→ **What is required**: Report every line of the listing below in which the string "population" appears.

→ **Data to use**:

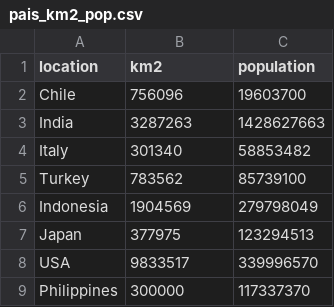
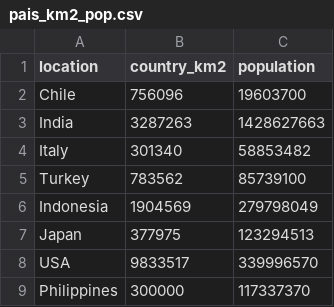
Before and after one commit to ailinalvarez/natural_disaster, a CSV file: pais_km2_pop.csv, drawn as a sheet.

```diff
--- a/pais_km2_pop.csv
+++ b/pais_km2_pop.csv
@@ -1,2 +1,2 @@
-location,km2,population
+location,country_km2,population
 Chile,756096,19603700
```
Also changed, not shown: 1 other file.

→ **Result for this exercise**:
-location,km2,population
+location,country_km2,population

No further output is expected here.